Frescati, named after Villa Frescati that takes its name from Frascati in Italy. The verdant area bordering the Villa is now commonly called Frescati and has become a popular academic haunt, with a number of educational institutions located in the area. The Bellman Relay is one of the most famous races in Sweden and its route passes through the beautiful green surroundings of Frescati. A verdant zone that students find a pleasure to lounge around in.
The tower was built over a hundred years ago, and its garden has trees from all over the world. Perfect for a lovely walk with a beautiful view! Brunch is served in the tower on Sundays.

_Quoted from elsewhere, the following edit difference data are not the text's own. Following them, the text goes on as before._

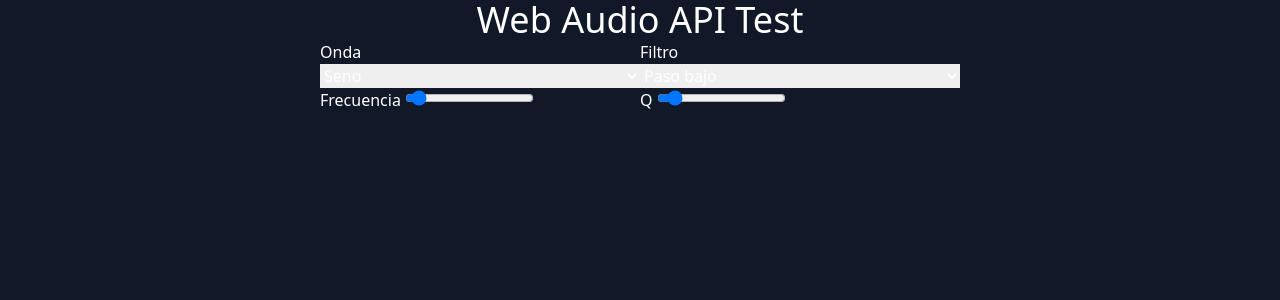
Repository: ibraidab/SONIDOS
Page: index4.html
These files come from the project's save history. The page is drawn as it stood at one moment and after the next save; the edit follows.
The browser window is 1280 px wide. The pictures show the whole page.

Above is the page before, as saved 2023-03-18 11:56:23.

After the next save:
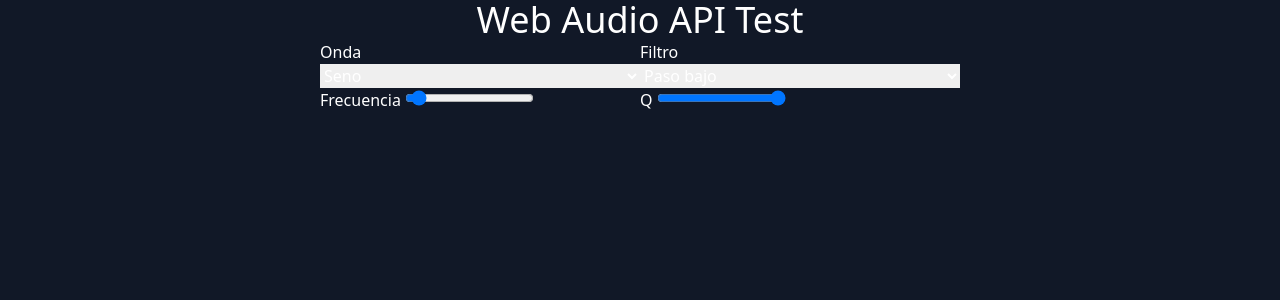
Saved 5 s later.
--- a/index4.html
+++ b/index4.html
@@ -178,7 +178,7 @@
           </div>
           <div class="w-1/2">
             <label for="filterQ">Q</label>
-            <input id="filterQ" type="range" min="1" max="100" value="10" step="1" oninput="changeFilterQ()">
+            <input id="filterQ" type="range" min="1" max="10" value="10" step="1" oninput="changeFilterQ()">
           </div>
         </div>
       </div>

This building is a fine example of the neo-classical style of architecture. Located close to Odenplan, this two-level, wooden residence is a prime tourist attraction. Architect Erik Palmstedt designed this building, which was commissioned by governor Carl Sparre. It is also known as the Wooden Palace, and was the residence of Queen Desideria in the early 1800s.
In 1913, Sweden experienced a revolution through the Pentecostal Movement and one of the results was the country's largest protestant Free Church movement and was headed by Pastor Lewi Pethrus. Pentecostal churches in Sweden are usually called Filadelfia. Built in 1930, the Filadelfia church is located where the old porcelain factory, Rörstrand, used to be. It lies next to the beautiful Rörstrand palace. Services are held through the week.
The Stora Skuggan, which literally translates into Big Shadow, is a historical site in the Nationalstadsparken Stockholm-Solna (National City Park). This site was constructed during the 18th Century, thus, making it one of the oldest venues in Stockholm. The Stora Skuggen, historically, has been used for various purposes such as a restaurant, farm and more. There's also an orangery at the venue which is a sight for sore eyes. The edifice is unique, extravagant and very well maintained till date. To know more about this delightful place, do visit their website.